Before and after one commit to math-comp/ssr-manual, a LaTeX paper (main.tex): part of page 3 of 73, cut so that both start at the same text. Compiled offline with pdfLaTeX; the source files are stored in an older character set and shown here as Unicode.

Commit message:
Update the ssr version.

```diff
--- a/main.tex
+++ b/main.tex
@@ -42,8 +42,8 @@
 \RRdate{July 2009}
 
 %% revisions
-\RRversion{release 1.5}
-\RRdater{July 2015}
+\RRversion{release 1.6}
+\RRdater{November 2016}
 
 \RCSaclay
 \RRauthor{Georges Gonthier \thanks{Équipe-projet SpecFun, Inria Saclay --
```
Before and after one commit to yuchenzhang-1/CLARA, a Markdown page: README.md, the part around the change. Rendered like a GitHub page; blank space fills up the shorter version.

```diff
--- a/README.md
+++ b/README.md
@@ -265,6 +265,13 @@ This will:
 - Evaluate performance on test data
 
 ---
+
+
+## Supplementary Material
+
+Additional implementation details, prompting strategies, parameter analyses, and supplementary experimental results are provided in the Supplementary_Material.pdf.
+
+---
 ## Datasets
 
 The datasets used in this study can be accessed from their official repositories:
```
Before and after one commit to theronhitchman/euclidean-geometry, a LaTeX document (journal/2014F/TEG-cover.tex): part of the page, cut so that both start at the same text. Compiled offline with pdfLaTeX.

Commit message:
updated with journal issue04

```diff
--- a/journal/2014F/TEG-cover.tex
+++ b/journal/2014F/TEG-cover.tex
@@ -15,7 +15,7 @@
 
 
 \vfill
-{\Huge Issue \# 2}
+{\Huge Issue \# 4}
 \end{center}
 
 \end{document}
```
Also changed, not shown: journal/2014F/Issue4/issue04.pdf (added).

• What the exercise asks: Exactness is what counts here: write out every record again.

• Solution:
Before and after one commit to math-comp/ssr-manual, a LaTeX paper (main.tex): part of page 3 of 73, cut so that both start at the same text. Compiled offline with pdfLaTeX; the source files are stored in an older character set and shown here as Unicode.

Commit message:
Update the ssr version.

```diff
--- a/main.tex
+++ b/main.tex
@@ -42,8 +42,8 @@
 \RRdate{July 2009}
 
 %% revisions
-\RRversion{release 1.5}
-\RRdater{July 2015}
+\RRversion{release 1.6}
+\RRdater{November 2016}
 
 \RCSaclay
 \RRauthor{Georges Gonthier \thanks{Équipe-projet SpecFun, Inria Saclay --
```
Before and after one commit to yuchenzhang-1/CLARA, a Markdown page: README.md, the part around the change. Rendered like a GitHub page; blank space fills up the shorter version.

```diff
--- a/README.md
+++ b/README.md
@@ -265,6 +265,13 @@ This will:
 - Evaluate performance on test data
 
 ---
+
+
+## Supplementary Material
+
+Additional implementation details, prompting strategies, parameter analyses, and supplementary experimental results are provided in the Supplementary_Material.pdf.
+
+---
 ## Datasets
 
 The datasets used in this study can be accessed from their official repositories:
```
Before and after one commit to theronhitchman/euclidean-geometry, a LaTeX document (journal/2014F/TEG-cover.tex): part of the page, cut so that both start at the same text. Compiled offline with pdfLaTeX.

Commit message:
updated with journal issue04

```diff
--- a/journal/2014F/TEG-cover.tex
+++ b/journal/2014F/TEG-cover.tex
@@ -15,7 +15,7 @@
 
 
 \vfill
-{\Huge Issue \# 2}
+{\Huge Issue \# 4}
 \end{center}
 
 \end{document}
```
Also changed, not shown: journal/2014F/Issue4/issue04.pdf (added).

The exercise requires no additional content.